Safety plans are made for all sorts of reasons including: domestic violence, suicidal tendencies or idealization, self-injurious behaviors, for depression, and I’m sure other factors too. Mental Health agencies put a big emphasis on these plans.
In our family, we have used safety plans for almost all the above. In case you wonder, this post is to fill you in how to implement a Safety Plan, also providing insight if one might benefit you.
First, most safety plans include a “code word,” for when the safety plan needs activated. A code word is used so not to embarrass the person who needs the plan. It is also there outsiders are not privy to the information.
In our family, we like to use foods as code words. For instance, when a possible perpetrator came around our house, we were supposed to proclaim, “Cheesecake.” This meant there was danger and someone needed to call the police.
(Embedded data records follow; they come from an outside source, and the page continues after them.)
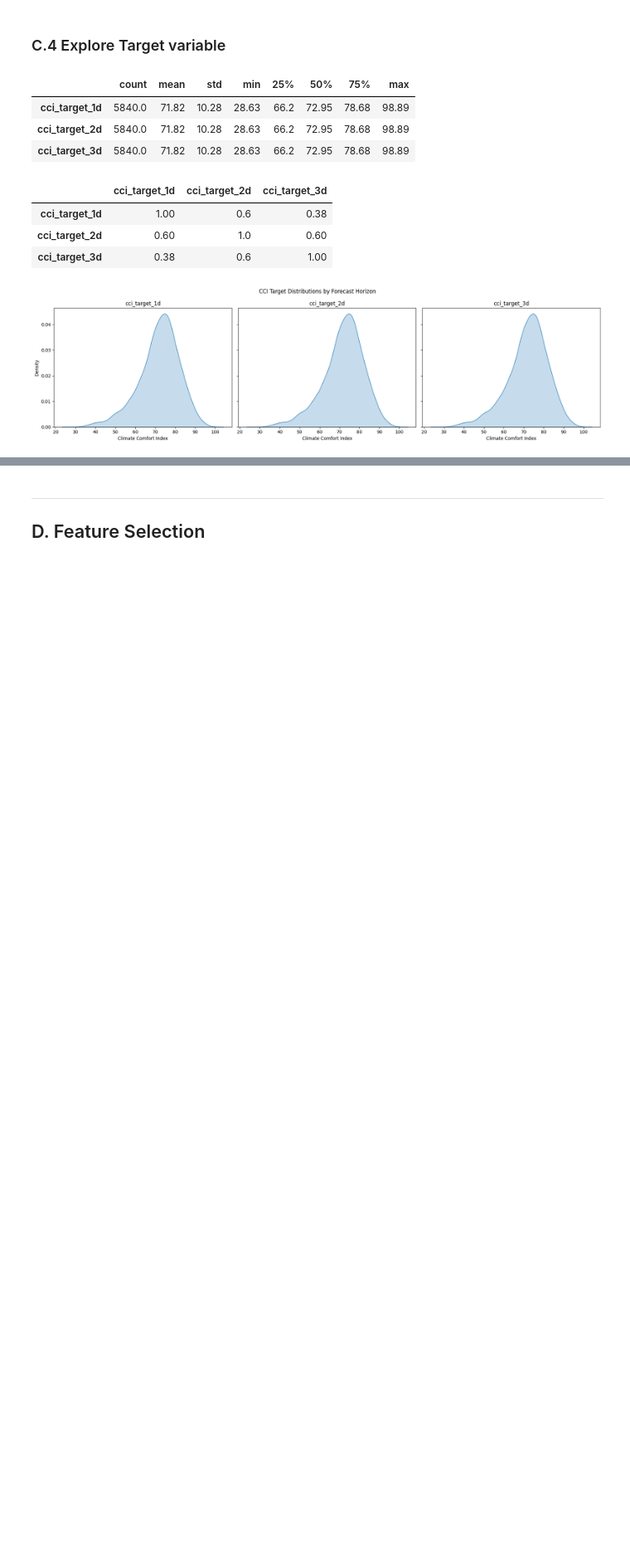
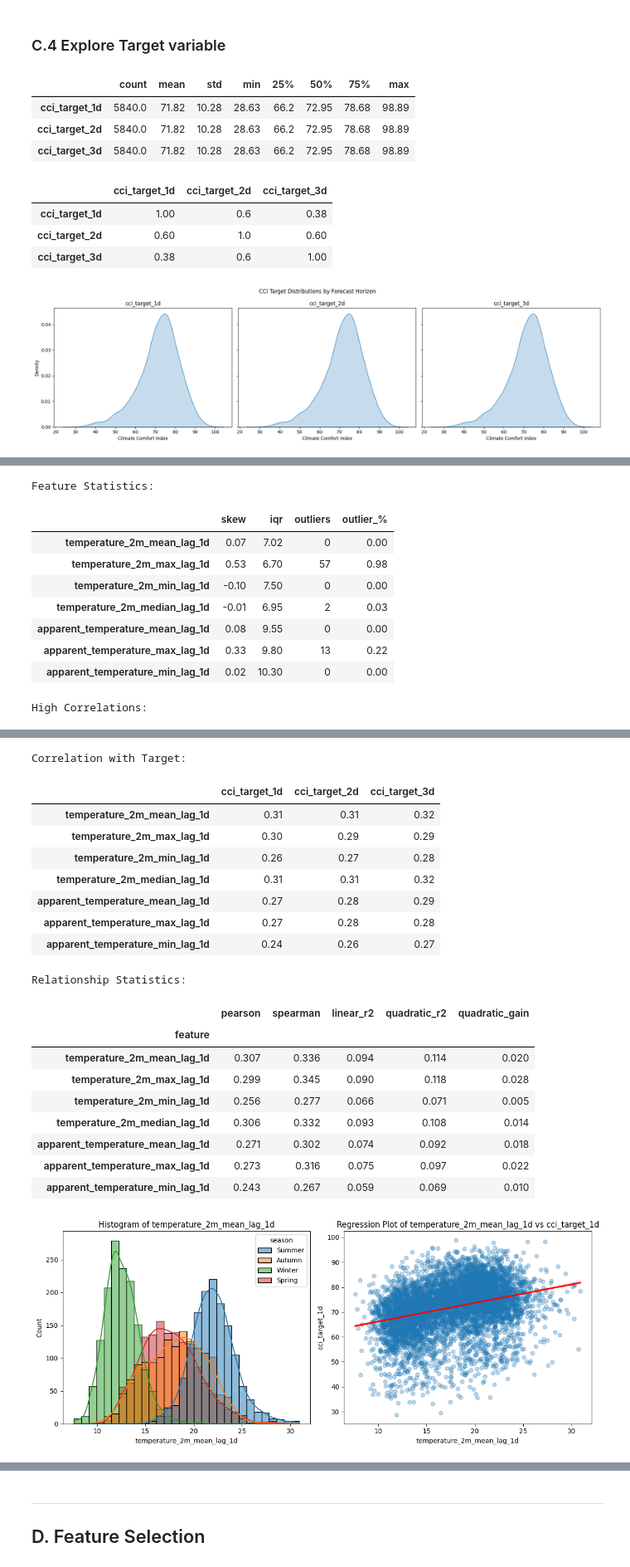
Before and after one commit to RP28/36120-26SP-AT2-26294153-experiments, a Jupyter notebook: notebooks/comfort_climate/36120_26SP_AT2_26294153_experiment_1.ipynb, the cells around one changed output, grey strips where cells are left out. Shown at 83% size. Drawn from its saved outputs; the diff is of its cells as text; code cells hidden in the pictures; blank space fills up the shorter version.

```diff
--- a/notebooks/comfort_climate/36120_26SP_AT2_26294153_experiment_1.ipynb
+++ b/notebooks/comfort_climate/36120_26SP_AT2_26294153_experiment_1.ipynb
@@ -213,7 +273,7 @@ forecast_horizons_days = [1, 2, 3]
 target_names = [
     "cci_target_1d",
     "cci_target_2d",
-    "cci_target_3d",
+    "cci_target_3d"
 ]
 # %%
 # <Student to fill this section>
@@ -249,7 +309,7 @@ weather_df = at2.features.create_cci_forecast_targets(weather_df, horizons=forec
 weather_df = at2.features.lag_feature_space(
     weather_df,
     target_columns=target_names,
-    lag_days=1,
+    lag_days=1
 )
 # %%
 display(weather_df[["time", "cci_lag_1d"] + target_names].tail(10))
@@ -335,18 +401,14 @@ eda_weather_df = weather_df.assign(
 @numerical
 @histogram(bins="auto", kde=True, hue="season")
 @regplot("cci_target_1d", scatter_kws={"alpha": 0.3}, line_kws={"color": "red"})
-@regplot("cci_target_2d", scatter_kws={"alpha": 0.3}, line_kws={"color": "red"})
-@regplot("cci_target_3d", scatter_kws={"alpha": 0.3}, line_kws={"color": "red"})
 def numerical_overview():
     pass
 
-numerical_rplots = RepeatablePlots(eda_weather_df).use(numerical_overview)
+@plot_recipe
+@categorical
+@countplot(rotate_xticks=45)
+@barplot("cci_target_1d", errorbar=None, rotate_xticks=45)
+def categorical_overview():
+    pass
+
+eda_rplots = RepeatablePlots(eda_weather_df).use(numerical_overview).use(categorical_overview)
-# %%
-temperature_2m_features = [
-    "temperature_2m_mean_lag_1d",
-    "temperature_2m_max_lag_1d",
-    "temperature_2m_min_lag_1d",
-    "temperature_2m_median_lag_1d",
-]
-for feature in temperature_2m_features:
-    fig = numerical_rplots.render(feature)
@@ -357,0 +469,27 @@ provide a detailed analysis on the selected feature, its distribution, limitatio
+# %%
+temperature_2m_features = [
+    "temperature_2m_mean_lag_1d",
+    "temperature_2m_max_lag_1d",
+    "temperature_2m_min_lag_1d",
+    "temperature_2m_median_lag_1d"
+]
+apparent_temperature_features = [
+    "apparent_temperature_mean_lag_1d",
+    "apparent_temperature_max_lag_1d",
+    "apparent_temperature_min_lag_1d"
+]
+thermal_features = temperature_2m_features + apparent_temperature_features
+thermal_stats, thermal_correlations, thermal_target_correlations, thermal_relationship_stats = explore_numerical_features(
+    thermal_features, plot_features=["temperature_2m_mean_lag_1d"]
+)
+# %% [output]
+Feature Statistics:
+|  | skew | iqr | outliers | outlier_% |
+| temperature_2m_mean_lag_1d | 0.07 | 7.02 | 0 | 0.00 |
+| temperature_2m_max_lag_1d | 0.53 | 6.70 | 57 | 0.98 |
+| temperature_2m_min_lag_1d | -0.10 | 7.50 | 0 | 0.00 |
+| temperature_2m_median_lag_1d | -0.01 | 6.95 | 2 | 0.03 |
+| apparent_temperature_mean_lag_1d | 0.08 | 9.55 | 0 | 0.00 |
+| apparent_temperature_max_lag_1d | 0.33 | 9.80 | 13 | 0.22 |
+| apparent_temperature_min_lag_1d | 0.02 | 10.30 | 0 | 0.00 |
+High Correlations:
@@ -357,0 +513,20 @@ provide a detailed analysis on the selected feature, its distribution, limitatio
+Correlation with Target:
+|  | cci_target_1d | cci_target_2d | cci_target_3d |
+| temperature_2m_mean_lag_1d | 0.31 | 0.31 | 0.32 |
+| temperature_2m_max_lag_1d | 0.30 | 0.29 | 0.29 |
+| temperature_2m_min_lag_1d | 0.26 | 0.27 | 0.28 |
+| temperature_2m_median_lag_1d | 0.31 | 0.31 | 0.32 |
+| apparent_temperature_mean_lag_1d | 0.27 | 0.28 | 0.29 |
+| apparent_temperature_max_lag_1d | 0.27 | 0.28 | 0.28 |
+| apparent_temperature_min_lag_1d | 0.24 | 0.26 | 0.27 |
+Relationship Statistics:
+|  | pearson | spearman | linear_r2 | quadratic_r2 | quadratic_gain |
+| feature |  |  |  |  |  |
+| temperature_2m_mean_lag_1d | 0.307 | 0.336 | 0.094 | 0.114 | 0.020 |
+| temperature_2m_max_lag_1d | 0.299 | 0.345 | 0.090 | 0.118 | 0.028 |
+| temperature_2m_min_lag_1d | 0.256 | 0.277 | 0.066 | 0.071 | 0.005 |
+| temperature_2m_median_lag_1d | 0.306 | 0.332 | 0.093 | 0.108 | 0.014 |
+| apparent_temperature_mean_lag_1d | 0.271 | 0.302 | 0.074 | 0.092 | 0.018 |
+| apparent_temperature_max_lag_1d | 0.273 | 0.316 | 0.075 | 0.097 | 0.022 |
+| apparent_temperature_min_lag_1d | 0.243 | 0.267 | 0.059 | 0.069 | 0.010 |
+[figure, added]
```
Also changed, not shown: parts of 212 cells of this notebook, 11 other files.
Other instances we used, “Sausage, Danish, etc.” The two former words were used when a certain child felt particularly low. Whenever she uttered those words, I knew to get her Safety Plan which was printed by the hospital and start to implement the actions detailed therein.
In the case of depression: self-care strategies are always part of the actions to take when the person feels very low. These are tailored to the person’s desires. In my case, her desires change frequently as to what she thinks will work best. I’m glad these actions aren’t set in stone because from season to season in Ohio sometimes taking a run outside isn’t feasible (icy, snowdrifts, etc).
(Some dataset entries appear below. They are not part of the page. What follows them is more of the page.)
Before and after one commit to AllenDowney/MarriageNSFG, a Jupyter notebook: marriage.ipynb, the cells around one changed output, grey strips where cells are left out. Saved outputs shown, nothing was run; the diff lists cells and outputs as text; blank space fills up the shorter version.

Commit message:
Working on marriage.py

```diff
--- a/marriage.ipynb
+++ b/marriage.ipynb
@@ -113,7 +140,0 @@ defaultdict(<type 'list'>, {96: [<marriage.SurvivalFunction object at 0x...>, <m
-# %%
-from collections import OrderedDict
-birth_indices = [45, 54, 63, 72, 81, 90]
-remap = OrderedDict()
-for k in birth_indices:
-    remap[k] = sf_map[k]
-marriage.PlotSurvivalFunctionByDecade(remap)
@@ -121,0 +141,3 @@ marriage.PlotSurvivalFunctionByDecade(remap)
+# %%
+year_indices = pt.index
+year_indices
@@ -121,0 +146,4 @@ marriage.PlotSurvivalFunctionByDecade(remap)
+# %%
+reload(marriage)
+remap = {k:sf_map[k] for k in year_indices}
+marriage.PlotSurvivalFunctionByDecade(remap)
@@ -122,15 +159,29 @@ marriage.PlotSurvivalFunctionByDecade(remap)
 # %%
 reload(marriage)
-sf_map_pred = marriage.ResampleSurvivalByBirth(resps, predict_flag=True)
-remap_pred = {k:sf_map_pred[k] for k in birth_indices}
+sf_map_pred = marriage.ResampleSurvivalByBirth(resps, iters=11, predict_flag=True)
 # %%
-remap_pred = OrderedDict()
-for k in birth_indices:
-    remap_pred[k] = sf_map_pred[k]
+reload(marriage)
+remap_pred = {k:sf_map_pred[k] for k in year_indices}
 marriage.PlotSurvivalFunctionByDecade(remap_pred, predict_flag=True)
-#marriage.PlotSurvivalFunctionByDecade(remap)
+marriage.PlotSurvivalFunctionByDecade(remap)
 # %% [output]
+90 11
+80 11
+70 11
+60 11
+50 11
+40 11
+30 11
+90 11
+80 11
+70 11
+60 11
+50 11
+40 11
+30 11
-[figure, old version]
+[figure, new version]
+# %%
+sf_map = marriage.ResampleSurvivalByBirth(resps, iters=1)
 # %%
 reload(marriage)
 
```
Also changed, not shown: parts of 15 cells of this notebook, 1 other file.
With Domestic Violence, I took my necessities: social security cards, IDs, insurance cards, changes of clothes, and a small amount of cash and hid it at a non-disclosed friend’s house. This was hidden in a place where the “tormentor” was not aware that she was even a friend, who also had NO idea where she lived.
In this case, hiding my small box of stuff was part of the Actionable Plan. Other actions included keeping our house locked and security system armed. It was letting the local authorities know violence had occurred, pressing charges, and carefully documenting all threats, strange events (being stalked or followed).
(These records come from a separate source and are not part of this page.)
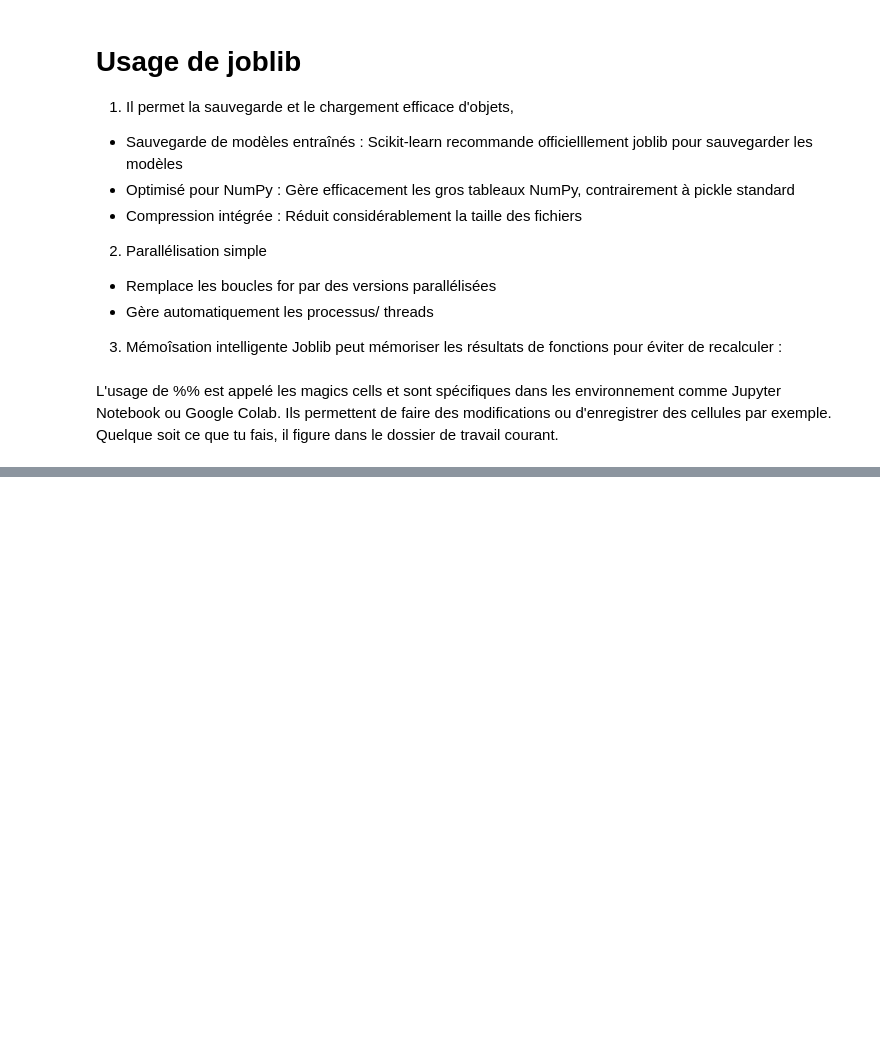
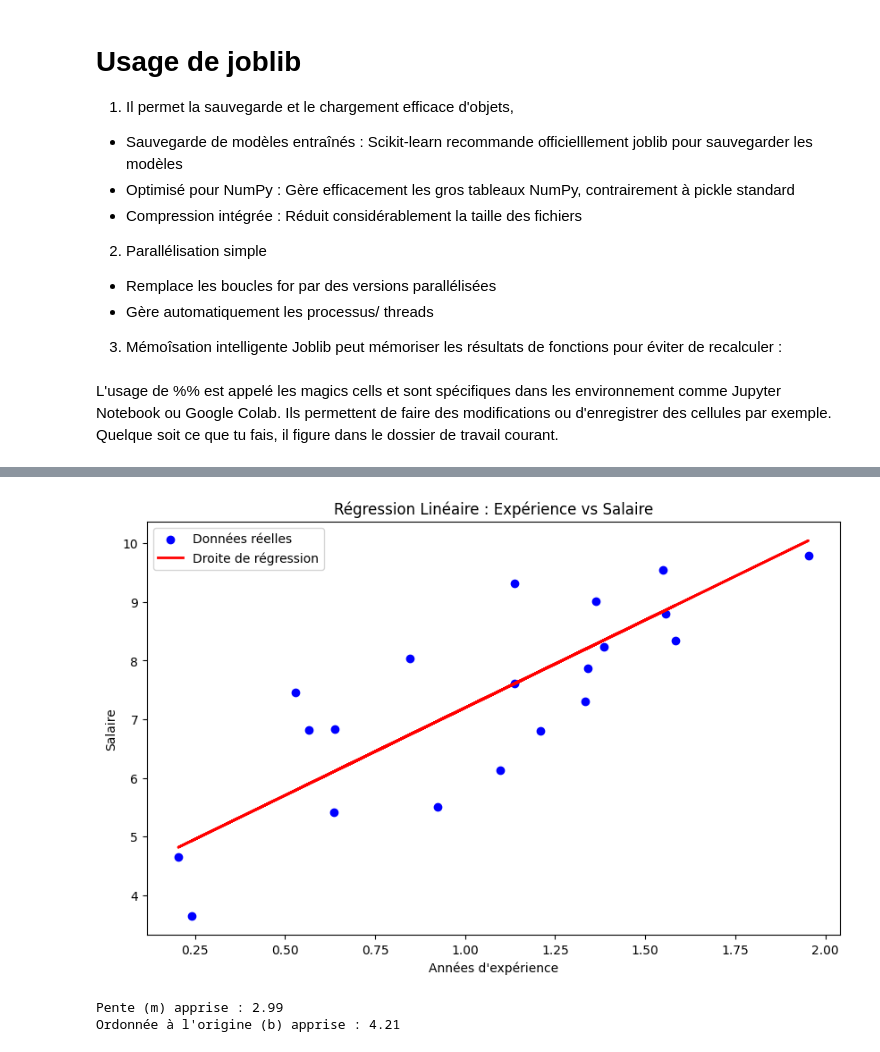
Before and after one commit to houndolopatrick-bit/MLOps, a Jupyter notebook: week1/3-project/Carapuce0.ipynb, the cells around one changed output, grey strips where cells are left out. Cells and saved outputs as stored; diff of their text form; code cells hidden in the pictures; blank space fills up the shorter version.

```diff
--- a/week1/3-project/Carapuce0.ipynb
+++ b/week1/3-project/Carapuce0.ipynb
@@ -303 +459,38 @@ Writing main.py
 # j'ai eu une erreur , que sans quoi fastapi[standard], je ne peux pas ouvrir le navigateur qui lui est rattaché
+# %%
+import numpy as np
+import matplotlib.pyplot as plt
+from sklearn.model_selection import train_test_split
+from sklearn.linear_model import LinearRegression
+from sklearn.metrics import mean_squared_error, r2_score
+# 1. Créer des données d'exemple
+np.random.seed(0)
+X = 2 * np.random.rand(100, 1)
+# Années d'expérience
+y = 4 + 3 * X + np.random.randn(100, 1)
+# Salaire
+#2. Diviser les données en ensembles d'entraînement et de test
+# # On entraîne le modèle sur 80% des données, on le teste sur les 20% restants.
+X_train, X_test, y_train, y_test = train_test_split(X, y, test_size=0.2, random_state=42)
+ # 3. Créer et entraîner le modèle
+model = LinearRegression()
+model.fit(X_train, y_train)
+ # 4. Faire des prédictions sur les données de test
+y_pred = model.predict(X_test)
+# 5. Visualiser la droite de régression
+plt.figure(figsize=(10, 6))
+plt.scatter(X_test, y_test, color='blue', label='Données réelles')
+plt.plot(X_test, y_pred, color='red', linewidth=2, label='Droite de régression')
+plt.title('Régression Linéaire : Expérience vs Salaire')
+42
+plt.xlabel('Années d\'expérience')
+plt.ylabel('Salaire')
+plt.legend()
+plt.show()
+# Afficher les coefficients appris par le modèle
+print(f"Pente (m) apprise : {model.coef_[0][0]:.2f}")
+print(f"Ordonnée à l'origine (b) apprise : {model.intercept_[0]:.2f}")
+# %% [output]
+[figure, added]
+Pente (m) apprise : 2.99
+Ordonnée à l'origine (b) apprise : 4.21
```
Also changed, not shown: parts of 26 cells of this notebook, 3 other files.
The domestic violence safety plan also made actions for if the person invaded our home. We were to climb out an upstairs window and use a hook ladder to lower the children and I down. We also had a place to meet at a neighbor’s in case we needed to run.
Part of every Safety Plan, I have seen also covers the “Worst Case Scenario.” So what if a person declares how they will end their life.
In these cases we were prepared to call 911 to get help. We also had a list of mental facilities where this certain child might be placed.
With domestic violence, my name was on a list in case we felt so threatened that we needed to go “Off Grid,” and stay at a Battered Women’s Shelter at an undisclosed location for a time.
This Emergency planning is something not one of us wants to have happen. However, it is far better to have a cohesive plan, than to realize help is needed, having no idea what to do.
The last little bit of information, I can think of, is that in ALL cases of a Safety Plan being written, there is the possibility of danger. Thus, with all plans of this nature, all sharps, medicines, cleaners, ties, ropes, weapons, etc. must be either locked and put away or at least hidden very well. See more in the posts: 5 Keys to Keep Kids Safe and Locked: Sharps, Meds, and Cleaners – Oh My.
In any situation where a Safety Plan is needed this is always one of the first actions to take. It is a “No Brainer,” but something many of us might over look.
Most always, the people involved in the Safety Plan have to commit to attend all appointments, therapies, and groups to keep services active. This also allows professionals to decide if the plan is still needed or if it needs tweaked.
At the same time, almost every plan makes the person who needs the plan commit to abstaining from any dangerous behavior, especially using prohibited drugs and/or alcohol.
These plans aren’t jokes. They are meant to save lives. The plans promote health, restoration, and peace.
What have you needed a Safety Plan for? Please share in the comments below. Tell us if anything from different for you than what’s listed above.
If you would like to make your own safety plan for a matter, you can go to this website.
Thank you for stopping by. Please come again soon. Blessings to you and yours today, and always,
PS If you or someone you know is down, please call 1-800-SUICIDE (National Hopeline Network) or 1-800-273-TALK. If someone is experiencing domestic violence whether threatened or sustained, please call 1-800-799-7233.
It is better to be cautious than sorry. Find help, never hurts in the long-term.